─── Available data ───
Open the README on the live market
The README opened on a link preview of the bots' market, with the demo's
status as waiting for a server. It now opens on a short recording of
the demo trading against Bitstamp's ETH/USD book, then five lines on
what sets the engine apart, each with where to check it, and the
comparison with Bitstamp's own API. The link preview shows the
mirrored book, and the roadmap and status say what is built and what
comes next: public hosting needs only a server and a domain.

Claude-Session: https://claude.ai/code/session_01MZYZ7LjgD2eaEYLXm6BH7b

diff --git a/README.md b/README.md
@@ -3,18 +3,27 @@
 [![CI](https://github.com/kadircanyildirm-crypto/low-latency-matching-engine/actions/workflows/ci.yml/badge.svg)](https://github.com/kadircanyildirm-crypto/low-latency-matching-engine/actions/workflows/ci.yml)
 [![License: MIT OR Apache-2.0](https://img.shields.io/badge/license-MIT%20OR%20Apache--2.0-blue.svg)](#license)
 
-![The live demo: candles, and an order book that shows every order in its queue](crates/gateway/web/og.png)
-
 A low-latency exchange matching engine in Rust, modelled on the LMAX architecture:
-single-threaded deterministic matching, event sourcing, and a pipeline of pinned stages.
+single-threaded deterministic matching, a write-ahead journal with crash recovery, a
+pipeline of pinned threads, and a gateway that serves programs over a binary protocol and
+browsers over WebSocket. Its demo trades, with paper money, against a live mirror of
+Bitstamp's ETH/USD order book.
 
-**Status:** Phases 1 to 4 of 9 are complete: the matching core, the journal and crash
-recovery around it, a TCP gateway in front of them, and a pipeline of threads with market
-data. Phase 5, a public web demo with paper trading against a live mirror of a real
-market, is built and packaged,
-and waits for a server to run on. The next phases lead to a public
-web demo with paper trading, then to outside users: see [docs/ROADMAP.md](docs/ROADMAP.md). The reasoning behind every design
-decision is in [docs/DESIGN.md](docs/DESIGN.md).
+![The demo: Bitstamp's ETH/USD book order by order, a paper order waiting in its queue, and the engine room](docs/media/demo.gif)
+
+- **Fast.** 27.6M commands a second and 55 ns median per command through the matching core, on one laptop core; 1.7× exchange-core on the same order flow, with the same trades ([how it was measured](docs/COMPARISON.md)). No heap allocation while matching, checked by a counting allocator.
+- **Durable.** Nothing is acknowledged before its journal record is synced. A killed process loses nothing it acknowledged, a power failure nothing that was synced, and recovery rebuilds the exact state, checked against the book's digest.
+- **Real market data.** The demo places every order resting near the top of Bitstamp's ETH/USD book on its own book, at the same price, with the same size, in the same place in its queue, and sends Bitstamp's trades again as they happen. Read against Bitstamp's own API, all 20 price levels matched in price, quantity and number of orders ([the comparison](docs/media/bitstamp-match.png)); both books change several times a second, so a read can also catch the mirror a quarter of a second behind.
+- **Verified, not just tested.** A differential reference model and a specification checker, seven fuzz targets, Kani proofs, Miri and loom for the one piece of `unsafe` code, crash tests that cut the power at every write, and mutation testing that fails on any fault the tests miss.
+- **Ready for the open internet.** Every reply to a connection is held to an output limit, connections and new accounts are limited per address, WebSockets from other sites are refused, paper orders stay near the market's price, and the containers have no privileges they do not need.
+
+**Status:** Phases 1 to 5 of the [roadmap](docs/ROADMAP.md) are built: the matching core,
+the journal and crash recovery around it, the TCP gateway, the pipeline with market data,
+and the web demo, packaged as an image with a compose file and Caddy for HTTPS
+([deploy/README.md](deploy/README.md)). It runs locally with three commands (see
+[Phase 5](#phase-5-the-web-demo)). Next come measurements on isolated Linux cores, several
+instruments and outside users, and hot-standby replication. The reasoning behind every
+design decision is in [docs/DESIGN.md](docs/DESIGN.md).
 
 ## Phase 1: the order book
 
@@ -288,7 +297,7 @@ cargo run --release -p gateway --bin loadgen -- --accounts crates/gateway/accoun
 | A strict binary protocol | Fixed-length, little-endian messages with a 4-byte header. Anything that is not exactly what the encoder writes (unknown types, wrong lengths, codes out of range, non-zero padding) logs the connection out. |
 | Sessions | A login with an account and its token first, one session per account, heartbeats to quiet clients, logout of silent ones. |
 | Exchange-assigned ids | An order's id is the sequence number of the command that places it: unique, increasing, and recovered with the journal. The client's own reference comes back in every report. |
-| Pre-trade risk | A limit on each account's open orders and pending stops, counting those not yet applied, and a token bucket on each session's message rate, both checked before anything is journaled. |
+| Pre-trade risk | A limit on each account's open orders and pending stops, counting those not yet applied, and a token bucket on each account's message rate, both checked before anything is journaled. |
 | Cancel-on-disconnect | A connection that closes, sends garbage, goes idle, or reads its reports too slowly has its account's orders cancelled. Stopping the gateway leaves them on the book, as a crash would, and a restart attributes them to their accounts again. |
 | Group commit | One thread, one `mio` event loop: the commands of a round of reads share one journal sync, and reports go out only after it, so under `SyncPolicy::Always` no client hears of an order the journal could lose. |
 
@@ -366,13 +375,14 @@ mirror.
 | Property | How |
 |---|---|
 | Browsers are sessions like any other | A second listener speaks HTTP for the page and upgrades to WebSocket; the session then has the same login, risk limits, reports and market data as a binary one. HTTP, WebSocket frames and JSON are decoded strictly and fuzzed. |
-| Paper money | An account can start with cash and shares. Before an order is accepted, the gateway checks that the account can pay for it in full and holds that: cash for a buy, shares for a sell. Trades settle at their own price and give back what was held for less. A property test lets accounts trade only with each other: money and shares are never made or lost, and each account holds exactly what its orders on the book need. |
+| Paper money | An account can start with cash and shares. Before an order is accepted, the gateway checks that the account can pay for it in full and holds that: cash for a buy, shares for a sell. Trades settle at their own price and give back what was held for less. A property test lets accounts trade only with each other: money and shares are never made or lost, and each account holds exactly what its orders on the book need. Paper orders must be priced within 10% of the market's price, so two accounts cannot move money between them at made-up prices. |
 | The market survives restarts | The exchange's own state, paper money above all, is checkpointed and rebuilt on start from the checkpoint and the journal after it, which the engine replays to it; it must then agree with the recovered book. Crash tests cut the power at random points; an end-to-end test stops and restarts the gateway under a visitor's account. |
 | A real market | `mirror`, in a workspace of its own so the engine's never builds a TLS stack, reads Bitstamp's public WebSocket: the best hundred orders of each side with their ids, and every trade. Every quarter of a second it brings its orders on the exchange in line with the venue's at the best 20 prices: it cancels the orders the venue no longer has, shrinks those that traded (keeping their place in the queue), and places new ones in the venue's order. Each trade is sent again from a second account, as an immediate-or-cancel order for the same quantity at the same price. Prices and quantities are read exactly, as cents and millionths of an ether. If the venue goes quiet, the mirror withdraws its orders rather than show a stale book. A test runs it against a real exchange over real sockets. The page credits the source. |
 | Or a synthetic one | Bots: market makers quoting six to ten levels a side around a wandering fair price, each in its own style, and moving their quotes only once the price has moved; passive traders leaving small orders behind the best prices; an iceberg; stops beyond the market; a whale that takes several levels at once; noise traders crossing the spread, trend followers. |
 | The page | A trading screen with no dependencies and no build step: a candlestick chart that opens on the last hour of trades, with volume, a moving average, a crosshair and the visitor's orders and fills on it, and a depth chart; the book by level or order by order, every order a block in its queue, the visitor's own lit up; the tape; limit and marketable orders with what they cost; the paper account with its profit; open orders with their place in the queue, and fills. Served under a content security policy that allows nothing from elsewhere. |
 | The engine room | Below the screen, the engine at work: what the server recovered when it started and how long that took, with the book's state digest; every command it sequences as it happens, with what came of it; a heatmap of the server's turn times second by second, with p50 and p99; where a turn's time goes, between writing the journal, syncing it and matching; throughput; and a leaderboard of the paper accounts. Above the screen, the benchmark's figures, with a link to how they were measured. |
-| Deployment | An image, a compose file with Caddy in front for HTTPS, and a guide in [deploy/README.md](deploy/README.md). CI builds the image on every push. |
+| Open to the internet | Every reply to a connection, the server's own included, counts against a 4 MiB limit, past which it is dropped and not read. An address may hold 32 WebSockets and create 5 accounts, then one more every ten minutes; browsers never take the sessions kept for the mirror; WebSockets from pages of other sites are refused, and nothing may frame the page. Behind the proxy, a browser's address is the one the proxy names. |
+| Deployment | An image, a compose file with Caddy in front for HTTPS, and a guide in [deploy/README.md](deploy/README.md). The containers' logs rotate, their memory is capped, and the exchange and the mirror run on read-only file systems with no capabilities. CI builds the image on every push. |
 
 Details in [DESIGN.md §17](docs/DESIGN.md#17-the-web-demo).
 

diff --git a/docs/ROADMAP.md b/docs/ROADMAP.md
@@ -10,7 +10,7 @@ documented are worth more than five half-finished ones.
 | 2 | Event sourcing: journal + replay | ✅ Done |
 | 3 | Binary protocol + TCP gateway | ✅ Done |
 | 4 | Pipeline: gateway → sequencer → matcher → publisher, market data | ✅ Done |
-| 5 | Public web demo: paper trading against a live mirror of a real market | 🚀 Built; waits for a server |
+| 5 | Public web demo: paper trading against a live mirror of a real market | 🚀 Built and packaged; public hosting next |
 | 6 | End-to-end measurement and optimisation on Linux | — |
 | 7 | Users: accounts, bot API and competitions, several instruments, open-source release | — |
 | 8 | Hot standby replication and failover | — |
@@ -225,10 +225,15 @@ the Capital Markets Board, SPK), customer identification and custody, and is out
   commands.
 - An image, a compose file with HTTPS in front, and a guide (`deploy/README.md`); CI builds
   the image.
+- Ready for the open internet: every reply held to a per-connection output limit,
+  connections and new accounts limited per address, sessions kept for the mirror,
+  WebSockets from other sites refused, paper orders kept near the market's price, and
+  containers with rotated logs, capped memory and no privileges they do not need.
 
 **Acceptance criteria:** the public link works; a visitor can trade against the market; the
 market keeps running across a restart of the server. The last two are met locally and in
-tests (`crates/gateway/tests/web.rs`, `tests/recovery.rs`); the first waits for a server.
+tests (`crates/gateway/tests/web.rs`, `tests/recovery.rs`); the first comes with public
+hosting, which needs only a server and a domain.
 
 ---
───
* **Assignment**:
Exactly as written, please reproduce the lines from the first line of the data to the line containing "-single-threaded deterministic matching, event", inclusive, and nothing else.

* **Task result**:
Open the README on the live market
The README opened on a link preview of the bots' market, with the demo's
status as waiting for a server. It now opens on a short recording of
the demo trading against Bitstamp's ETH/USD book, then five lines on
what sets the engine apart, each with where to check it, and the
comparison with Bitstamp's own API. The link preview shows the
mirrored book, and the roadmap and status say what is built and what
comes next: public hosting needs only a server and a domain.

Claude-Session: https://claude.ai/code/session_01MZYZ7LjgD2eaEYLXm6BH7b

diff --git a/README.md b/README.md
@@ -3,18 +3,27 @@
 [![CI](https://github.com/kadircanyildirm-crypto/low-latency-matching-engine/actions/workflows/ci.yml/badge.svg)](https://github.com/kadircanyildirm-crypto/low-latency-matching-engine/actions/workflows/ci.yml)
 [![License: MIT OR Apache-2.0](https://img.shields.io/badge/license-MIT%20OR%20Apache--2.0-blue.svg)](#license)
 
-![The live demo: candles, and an order book that shows every order in its queue](crates/gateway/web/og.png)
-
 A low-latency exchange matching engine in Rust, modelled on the LMAX architecture:
-single-threaded deterministic matching, event sourcing, and a pipeline of pinned stages.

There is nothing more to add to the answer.